I have tried to cut down on FB (I don’t use Instagram much). I have almost totally stopped posting anything very personal. I’m not posting pictures of my food (unless I’m doing a restaurant review), selfies, pictures of where I am, and other pictures that say “hey! look at me!!
I mostly enjoy those pictures and posts that are of flowers, sunsets, puppies, kitties, other cute critters, books and music.
Considering that all I seem to post lately are political posts and about reading, or puppies, kitties and other cute critters, I don’t really know why I even bother.
Hmmm. That’s a thought.
Ever since my dad was diagnosed with cancer, I’ve been asking myself, why I bother to eat right and exercise. Dad did yoga and walked and lifted some weights for years. Dad ate very sensibly all of his life, even trying vegetarianism for a while. He stopped smoking when he was around 40 years old.
Cancer still bit him in the ass. In the 15 months from his diagnosis to his death, that suckie cancer drained all the vitality from that man. I admit I’m resentful. So much for good health practices (not to mention my grandmother’s good genetics which didn’t help either).
I saw this cartoon by Roz Chast on The New Yorker Magazine FB feed and was reminded, yeah, don’t be crazy with either diet or exercise because they are not a free pass.
Mind, I don’t eat dairy or grains or much sugar or nightshades. Why do I bother? Because I get sick when I eat those things and I’m very much alive and really dislike the stomach bloat and upset as well as the general feeling of malaise that sometimes occurs when I’ve eaten something I shouldn’t (whether deliberate or cross-contaminated).
But I am not going to make myself insane counting calories or macros or shoving an extra serving of greens into my gullet at 10 p.m. because I’m one serving short that day. I think those days are over.

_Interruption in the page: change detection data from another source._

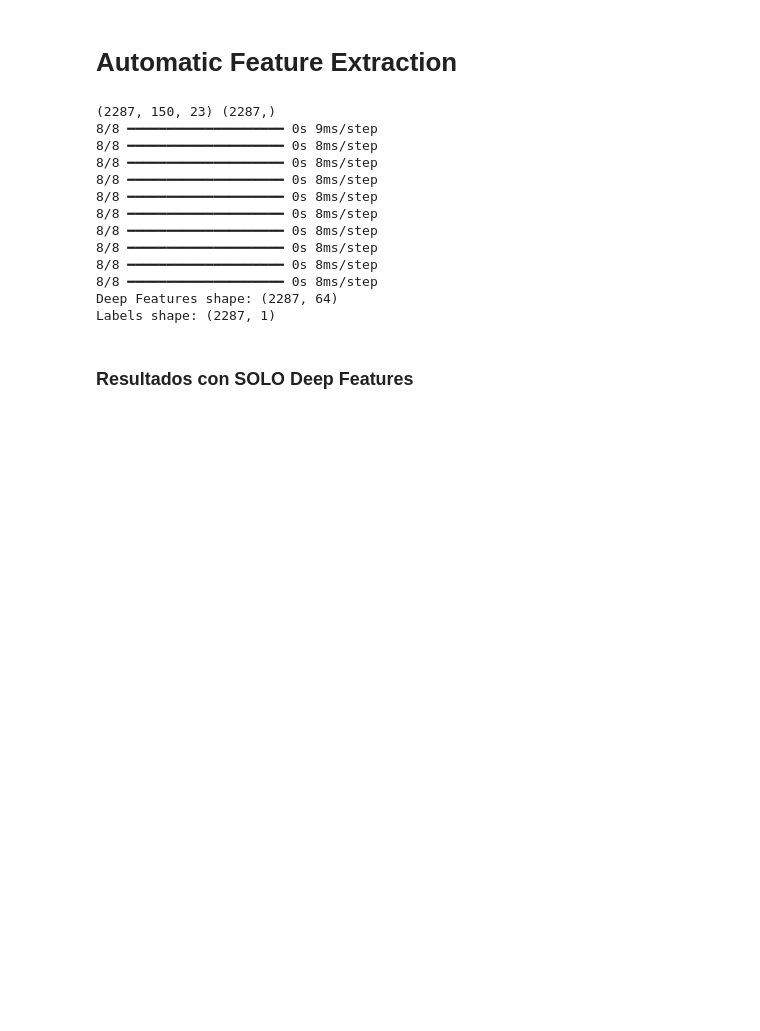
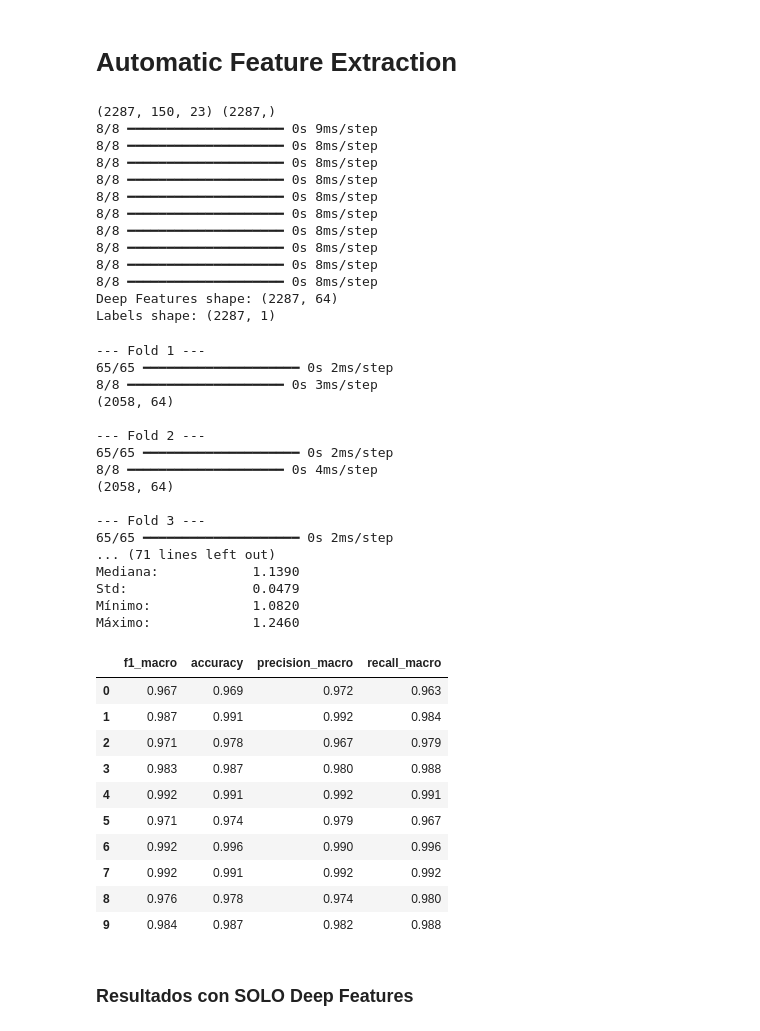
Before and after one commit to DanielRosadoRodriguez/HAR-Analysis, a Jupyter notebook: Dataset 1 - MHEALTH.ipynb, the cells around one changed output. Drawn from its saved outputs; the diff is of its cells as text; code cells hidden in the pictures; blank space fills up the shorter version.

Commit message:
fix: fixed CNN training miscomprehension, now CNN extracts features in a fold, then train a traditional model, TODO: Feature fusion

```diff
--- a/Dataset 1 - MHEALTH.ipynb
+++ b/Dataset 1 - MHEALTH.ipynb
@@ -2548,3 +2608,35 @@ Labels shape: (2287, 1)
+# %%
+results_df = execute_pipeline(X_seg, y_seg, RandomForestClassifier(random_state=42))
+results_df
+# %% [output]
+--- Fold 1 ---
+65/65 ━━━━━━━━━━━━━━━━━━━━ 0s 2ms/step
+8/8 ━━━━━━━━━━━━━━━━━━━━ 0s 3ms/step
+(2058, 64)
+
+--- Fold 2 ---
+65/65 ━━━━━━━━━━━━━━━━━━━━ 0s 2ms/step
+8/8 ━━━━━━━━━━━━━━━━━━━━ 0s 4ms/step
+(2058, 64)
+
+--- Fold 3 ---
+65/65 ━━━━━━━━━━━━━━━━━━━━ 0s 2ms/step
+... (71 lines left out)
+Mediana:            1.1390
+Std:                0.0479
+Mínimo:             1.0820
+Máximo:             1.2460
+|  | f1_macro | accuracy | precision_macro | recall_macro |
+| 0 | 0.967 | 0.969 | 0.972 | 0.963 |
+| 1 | 0.987 | 0.991 | 0.992 | 0.984 |
+| 2 | 0.971 | 0.978 | 0.967 | 0.979 |
+| 3 | 0.983 | 0.987 | 0.980 | 0.988 |
+| 4 | 0.992 | 0.991 | 0.992 | 0.991 |
+| 5 | 0.971 | 0.974 | 0.979 | 0.967 |
+| 6 | 0.992 | 0.996 | 0.990 | 0.996 |
+| 7 | 0.992 | 0.991 | 0.992 | 0.992 |
+| 8 | 0.976 | 0.978 | 0.974 | 0.980 |
+| 9 | 0.984 | 0.987 | 0.982 | 0.988 |
 # %% [markdown]
 ### Resultados con SOLO Deep Features
 # %%
```
Also changed, not shown: parts of 32 cells of this notebook.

I also think those days of trying to push more and more weights and making myself puke from exercise are over as well. In fact, I just read about a study about yoga , which piggy backed on a study about tai chi, both of which found that yoga and tai chi were very effective forms of exercise — without weight lifting and heavy cardio. Thank God! I’m so tired of the aches and pains that I now have in my body from all that joint and muscle pressure I put on myself for the last number of years and I just want things that help me feel better. I’m done counting steps and if anyone locally wants my Fitbit, I might just sell it to you for a deep discount (hardly worn).
I want to maintain my balance and flexibility, and be able to breath. Those are much more important goals than anything else.
Because what I’ve learned over the last 18 months is that truly, we make plans and God laughs. We have no guarantees in this world. I think it’s more important to be happy. That seems to me to be a much better goal than counting steps and macros.